by Adriana Janovich
The Bickett Building
225 W Riverside Ave | Spokane, WA 99201
509.919.3748 | huntspokane.com
509.919.3378 | redbandspokane.com
Chef and restaurateur Tony Brown (left) recently doubled his domain, opening two new eateries in the same building in downtown Spokane. Eyvind and Hunt, along with the event and overflow space, Redband, opened late 2019 in the 1905 Bickett Building. On the first floor,
Evyind, named in honor of the late painter Eyvind Earle, features contemporary and eclectic vegetable-forward dishes in a light, bright and airy environment with high ceilings and an open kitchen. Downstairs in the dimly-lighted, reclaimed wood-lined basement, Hunt specializes in elevated campfire food. (Read: game meats and gourmet s’mores with house-made marshmallows.)
Both join Brown’s popular sandwich shop, Stella’s Café, which opened in 2012, merged with its sister restaurant in 2017, then reopened last summer in its own space in downtown’s Saranac Building. Brown’s other offering, Ruins, opened in 2014, is known for its ever-changing small plates, craft cocktails and themed nights such as McRuins, featuring the chef’s takes on fast-food favorites. It’s located in an old art deco diner just north of the downtown core.
Here, Brown talks about his two new offerings. Jed Conklin, who owns the Bickett Building and is a partner in Hunt and Redband, chimes in, too.
What can you say about concept for Hunt and Redband?
Tony Brown: Jed had the idea. Once he said it, it clicked immediately. (I thought) this would be cool. I’m not a hunter or a fisherman at all. But I love game. The products we will be using will be ethically sourced. I’ve spent a substantial amount of time doing research to make sure of that. And I’m going to keep a core menu; I don’t want to change it monthly, weekly, daily — like Ruins.
Jed Conklin: I had the concept floating in my head for years — it’s a baby of mine — and to find Tony so willing and excited about it was just awesome. My wife and I were such fans of Ruins before we even knew him. He’s so talented, and when I mentioned the idea to him he immediately started talking dishes. He’s never been a hunter and that has been my whole life.
I wanted to bring those kind of experiences and a little bit of our world — the camping, the cabins, the camaraderie — to people who aren’t associated with those things. I want to give them a feel for what we do and an experience they’re not accustomed to. We want to cater to the hunting and fishing community, conservation groups, the outdoor community and the community in general. And we want to give back, too, that’s important. The more money we make the more money we’re able to donate (to conservation efforts).

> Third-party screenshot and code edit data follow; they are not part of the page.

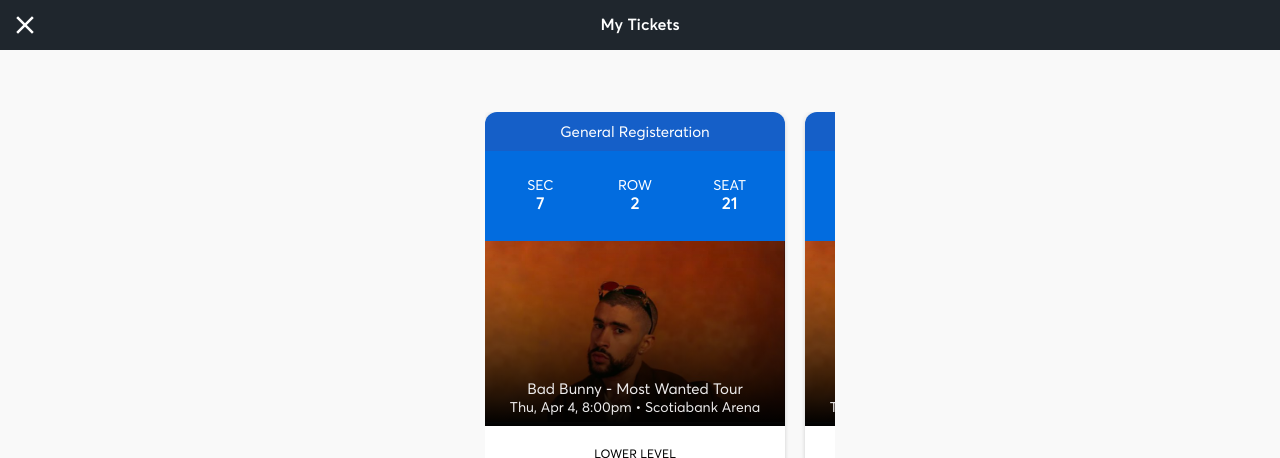
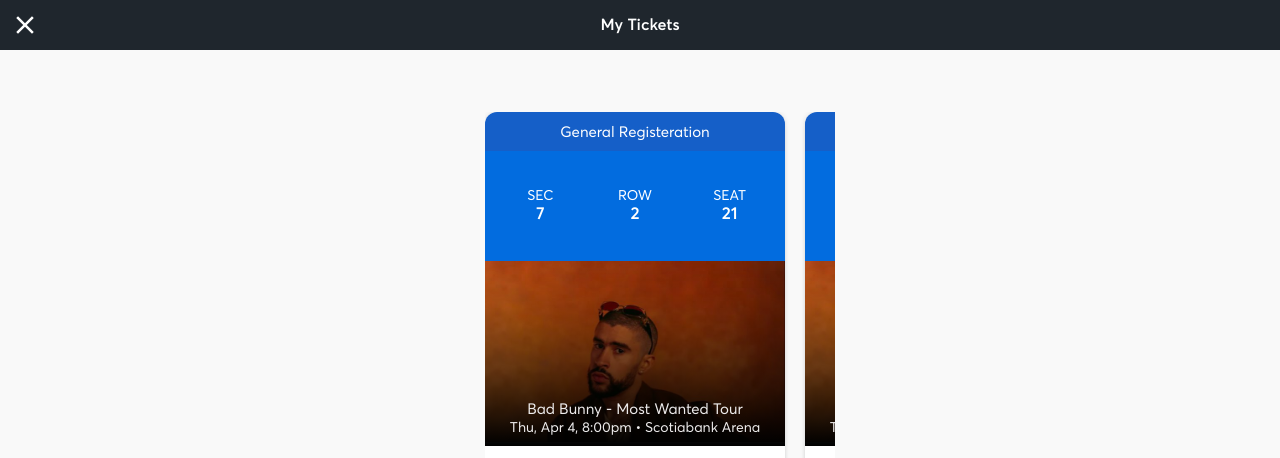
Before and after one commit to Jordanafese/blink, a plain HTML site: page index.html in a window 1280 px wide. Shown: the top 458 px of the page. Drawn offline with Linux system fonts and the light colour scheme.

Commit message:
Add files via upload

```diff
--- a/static/style.css
+++ b/static/style.css
@@ -99,7 +99,7 @@
     display: grid;
     grid-template-columns: 1fr 1fr 1fr;
     grid-gap: 4px;
-    padding: 25px 10px;
+    padding: 35px 10px;
 }
 
 div[for="head_info"] > div {
```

Spokane is an outdoors-driven city. We have the river. We have the mountains. All the national conservation groups have local chapters here. We want to be part of that.
Jed Conklin: Redband trout are local to Spokane. They’re native to the Spokane River. It’s a species of concern; their numbers are declining. I’ve always been a big fisherman and conservationist. We’re not opening Redband to bring awareness to the Redband but, by proxy, attention is being brought to the Redband — which is cool.
Where are you sourcing some of those ingredients?
Tony Brown: The game comes from Idaho and Montana. The rabbit is from Montana. We’re using local beef and pork from LINC Foods. The beef comes from Browning Beef right outside of Spokane. The turkey is from Chewelah. The chickpeas come from PNW Co-op Specialty Foods. The black garlic comes from a farm near Ritzville.
What’s your favorite all-time ingredient?
Tony Brown: Black pepper. I put pepper on everything. You can crust things with it, and it’s not too spicy. It’s good in both savory and sweet dishes, like black pepper ice cream with vanilla and balsamic vinegar — so good.
Hunt features a dish with lacquered quail, apple salad and a chorizo vinaigrette. What’s lacquered quail?
Tony Brown: You know how when you barbecue a rib or a chicken and apply barbecue sauce and it evaporates as it cooks? It’s multiple layers of glaze baked on. It’s sticky. We use a quick, house-made, tomato-based barbecue sauce.
What should people know about Eyvind?
Tony Brown: It’s new American. And it’s all over the map. But it’s the same concept as Ruins — whatever’s in season, hyper local, hyper seasonal. We’ll be making out own miso, our own cheese, our own ferments. The Grain Shed will be making our house beer. And the drink menu will be traditional gin and whiskey cocktails with a variety of amaros and vermouths.